[Data under study]

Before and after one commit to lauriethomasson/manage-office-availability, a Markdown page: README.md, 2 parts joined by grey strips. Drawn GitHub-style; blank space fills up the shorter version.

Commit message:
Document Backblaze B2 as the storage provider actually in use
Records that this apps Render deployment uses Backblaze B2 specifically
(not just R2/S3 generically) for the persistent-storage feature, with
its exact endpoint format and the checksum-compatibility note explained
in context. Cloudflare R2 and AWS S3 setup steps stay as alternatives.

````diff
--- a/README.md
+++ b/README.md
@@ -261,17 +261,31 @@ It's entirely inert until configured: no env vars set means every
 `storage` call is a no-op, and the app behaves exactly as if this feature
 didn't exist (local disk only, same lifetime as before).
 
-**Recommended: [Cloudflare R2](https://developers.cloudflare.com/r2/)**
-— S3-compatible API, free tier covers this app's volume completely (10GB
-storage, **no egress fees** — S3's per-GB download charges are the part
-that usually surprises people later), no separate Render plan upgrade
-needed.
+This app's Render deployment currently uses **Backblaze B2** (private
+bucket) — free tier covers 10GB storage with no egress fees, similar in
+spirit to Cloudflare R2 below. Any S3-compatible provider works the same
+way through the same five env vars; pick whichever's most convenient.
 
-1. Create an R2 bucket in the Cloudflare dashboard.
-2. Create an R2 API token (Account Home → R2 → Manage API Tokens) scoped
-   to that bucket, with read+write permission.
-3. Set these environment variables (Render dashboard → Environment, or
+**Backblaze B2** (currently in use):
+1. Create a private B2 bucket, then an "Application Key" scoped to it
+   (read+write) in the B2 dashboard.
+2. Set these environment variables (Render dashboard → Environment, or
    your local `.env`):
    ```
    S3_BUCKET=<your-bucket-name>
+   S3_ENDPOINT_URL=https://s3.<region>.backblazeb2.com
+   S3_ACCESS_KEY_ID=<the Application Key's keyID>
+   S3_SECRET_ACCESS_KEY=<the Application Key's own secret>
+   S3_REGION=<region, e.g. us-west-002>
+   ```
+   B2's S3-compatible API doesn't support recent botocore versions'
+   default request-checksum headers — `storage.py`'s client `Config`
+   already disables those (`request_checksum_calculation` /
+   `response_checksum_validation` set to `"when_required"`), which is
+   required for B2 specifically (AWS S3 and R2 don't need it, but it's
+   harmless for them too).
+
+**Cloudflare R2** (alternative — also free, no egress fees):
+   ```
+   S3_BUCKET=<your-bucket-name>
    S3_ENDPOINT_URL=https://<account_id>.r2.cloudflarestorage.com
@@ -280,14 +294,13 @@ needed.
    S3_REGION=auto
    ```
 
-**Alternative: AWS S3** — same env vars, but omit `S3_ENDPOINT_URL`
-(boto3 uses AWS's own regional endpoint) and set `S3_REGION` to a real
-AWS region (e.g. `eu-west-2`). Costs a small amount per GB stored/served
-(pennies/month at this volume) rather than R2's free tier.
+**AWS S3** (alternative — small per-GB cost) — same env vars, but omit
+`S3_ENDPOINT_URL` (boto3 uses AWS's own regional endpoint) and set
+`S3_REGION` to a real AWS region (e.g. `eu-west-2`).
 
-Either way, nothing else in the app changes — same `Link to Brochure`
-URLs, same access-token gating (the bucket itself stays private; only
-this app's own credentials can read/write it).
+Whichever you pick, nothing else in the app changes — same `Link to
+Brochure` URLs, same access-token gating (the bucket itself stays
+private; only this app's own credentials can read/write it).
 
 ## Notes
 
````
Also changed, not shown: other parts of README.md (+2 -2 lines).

[/Data under study]

* _Work task_
Once you have read the listing above, set it down again without alteration.

* _Task response_
Before and after one commit to lauriethomasson/manage-office-availability, a Markdown page: README.md, 2 parts joined by grey strips. Drawn GitHub-style; blank space fills up the shorter version.

Commit message:
Document Backblaze B2 as the storage provider actually in use
Records that this apps Render deployment uses Backblaze B2 specifically
(not just R2/S3 generically) for the persistent-storage feature, with
its exact endpoint format and the checksum-compatibility note explained
in context. Cloudflare R2 and AWS S3 setup steps stay as alternatives.

````diff
--- a/README.md
+++ b/README.md
@@ -261,17 +261,31 @@ It's entirely inert until configured: no env vars set means every
 `storage` call is a no-op, and the app behaves exactly as if this feature
 didn't exist (local disk only, same lifetime as before).
 
-**Recommended: [Cloudflare R2](https://developers.cloudflare.com/r2/)**
-— S3-compatible API, free tier covers this app's volume completely (10GB
-storage, **no egress fees** — S3's per-GB download charges are the part
-that usually surprises people later), no separate Render plan upgrade
-needed.
+This app's Render deployment currently uses **Backblaze B2** (private
+bucket) — free tier covers 10GB storage with no egress fees, similar in
+spirit to Cloudflare R2 below. Any S3-compatible provider works the same
+way through the same five env vars; pick whichever's most convenient.
 
-1. Create an R2 bucket in the Cloudflare dashboard.
-2. Create an R2 API token (Account Home → R2 → Manage API Tokens) scoped
-   to that bucket, with read+write permission.
-3. Set these environment variables (Render dashboard → Environment, or
+**Backblaze B2** (currently in use):
+1. Create a private B2 bucket, then an "Application Key" scoped to it
+   (read+write) in the B2 dashboard.
+2. Set these environment variables (Render dashboard → Environment, or
    your local `.env`):
    ```
    S3_BUCKET=<your-bucket-name>
+   S3_ENDPOINT_URL=https://s3.<region>.backblazeb2.com
+   S3_ACCESS_KEY_ID=<the Application Key's keyID>
+   S3_SECRET_ACCESS_KEY=<the Application Key's own secret>
+   S3_REGION=<region, e.g. us-west-002>
+   ```
+   B2's S3-compatible API doesn't support recent botocore versions'
+   default request-checksum headers — `storage.py`'s client `Config`
+   already disables those (`request_checksum_calculation` /
+   `response_checksum_validation` set to `"when_required"`), which is
+   required for B2 specifically (AWS S3 and R2 don't need it, but it's
+   harmless for them too).
+
+**Cloudflare R2** (alternative — also free, no egress fees):
+   ```
+   S3_BUCKET=<your-bucket-name>
    S3_ENDPOINT_URL=https://<account_id>.r2.cloudflarestorage.com
@@ -280,14 +294,13 @@ needed.
    S3_REGION=auto
    ```
 
-**Alternative: AWS S3** — same env vars, but omit `S3_ENDPOINT_URL`
-(boto3 uses AWS's own regional endpoint) and set `S3_REGION` to a real
-AWS region (e.g. `eu-west-2`). Costs a small amount per GB stored/served
-(pennies/month at this volume) rather than R2's free tier.
+**AWS S3** (alternative — small per-GB cost) — same env vars, but omit
+`S3_ENDPOINT_URL` (boto3 uses AWS's own regional endpoint) and set
+`S3_REGION` to a real AWS region (e.g. `eu-west-2`).
 
-Either way, nothing else in the app changes — same `Link to Brochure`
-URLs, same access-token gating (the bucket itself stays private; only
-this app's own credentials can read/write it).
+Whichever you pick, nothing else in the app changes — same `Link to
+Brochure` URLs, same access-token gating (the bucket itself stays
+private; only this app's own credentials can read/write it).
 
 ## Notes
 
````
Also changed, not shown: other parts of README.md (+2 -2 lines).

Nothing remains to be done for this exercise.